Using Docker for Automation Testing: Guide of How to Run It
How to Use Docker Compose for Automated Testing
Many engineers have been confused when designing a method for isolated testing. Fortunately, today we have great infrastructure solutions, like using docker compose for testing. The purpose of this article is to present an alternative approach for docker automated testing. The auto-testing will be done separately from the Demo, with the runner, namely gitlab.ci and docker-compose, acting as container builders. The article will show you how to carry out automated testing with docker based on my own experience.
The article also includes a brief overview of the course of stages and the operating principle for running a docker compose test, as well as a summary of the benefits and drawbacks of this approach. Here is a brief summary of what we are going to go through in this article.
Pros of automated testing with docker:
- Provides isolated work (you can use the demo concurrently);
- Owns a database (optional);
- Stores artifacts;
- Builds the project and tests it independently/itself;
- Programming language doesn’t matter;
- Enables to store artifacts (screenshots, logs, etc.);
- Allows viewing logs;
- Allows using some steps as shell scripts.
Cons of automation testing with docker:
- Takes a long time;
- Uses up a runner or requires a separate one;
- Dockerized application/ Dockerizes the application.
Three stages comprising the functioning of the approach:
- Creating your own database (not a vital step; you can work with an empty database).
- Directly creating a docker compose for auto testing, as we will be utilizing containers and DockerFile in this approach.
- Creating a gitlab.ci file
All these statements and considerations will be overlooked in detail in the following paragraphs to give a better understanding of the topic.
Basics of how to use docker for automated testing
In practice, automation employs numerous methods for running autotests. With the assistance of one of them, tests are conducted on a computer/server/service, such as Jenkins or Gitlab CI, and the results are projected onto a demo. However, this disables access to the demo environment. Another option is to create a separate environment and use it to conduct auto-tests. While access to the environment will always be requested, the user or customer will not always have this option. However, there is another strategy that combines the advantages of the previous ones.
What to consider using docker for automated testing

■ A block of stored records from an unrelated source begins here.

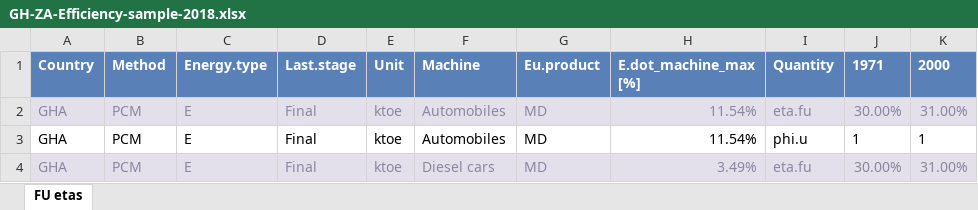
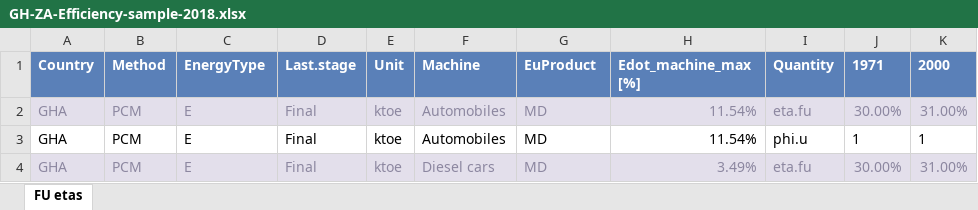
Before and after one commit to MatthewHeun/IEATools, an Excel workbook: inst/extdata/GH-ZA-Efficiency-sample-2018.xlsx, sheet FU etas, drawn as a sheet; only a part is shown; values as stored, in another font and other column widths than the file's, no borders; the diff names each change by its address in the sheet, - before the commit and + after, or states it on an @@ line.

```diff
--- a/inst/extdata/GH-ZA-Efficiency-sample-2018.xlsx (sheet FU etas)
+++ b/inst/extdata/GH-ZA-Efficiency-sample-2018.xlsx (sheet FU etas)
-C1: Energy.type
+C1: EnergyType
-G1: Eu.product
+G1: EuProduct
-H1: E.dot_machine_max [%]
+H1: Edot_machine_max [%]
```
Also changed, not shown: inst/extdata/GH-ZA-Allocation-sample-2018.xlsx, inst/extdata/GH-ZA-Allocation-sample-2019.xlsx, 9 other files.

Docker is a software platform that enables quick application development, testing, and deployment. Docker compose in this approach is used to manage multiple containers simultaneously; it also requires the most recent web tool, the GitLab Container Registry, a secure private registry for Docker images.
The primary advantages of automated docker compose test approach:
- A working demo. When you run a pipeline that includes Demo or Production tests, you can perform further testing or make changes.
- Using the same photos and services to our Demo/Production.
- Ability to add artifact storage (screenshots or logs) and schedule automated docker compose test launches in GitLab.
- Autonomy from the language in which tests are written or from the libraries utilized.
- Using your own database, which enables you to connect tests to your own database, which is particularly useful if your application contains a large number of dynamic structures or tables that are interconnected.
- Working with shell scripts is possible.
Despite its advantages, this approach has certain drawbacks:
- Conducting testing consumes considerable effort and results in performance degradation. To begin, a project is created with a database, and tests are run in it.
- You should have a dockerized project; otherwise, you must do it manually.
- As with many other auto-testers who run their tests through a pipeline and utilize CI/CD, the tests require their own runner.
How to start docker compose test: three stages of the isolated approach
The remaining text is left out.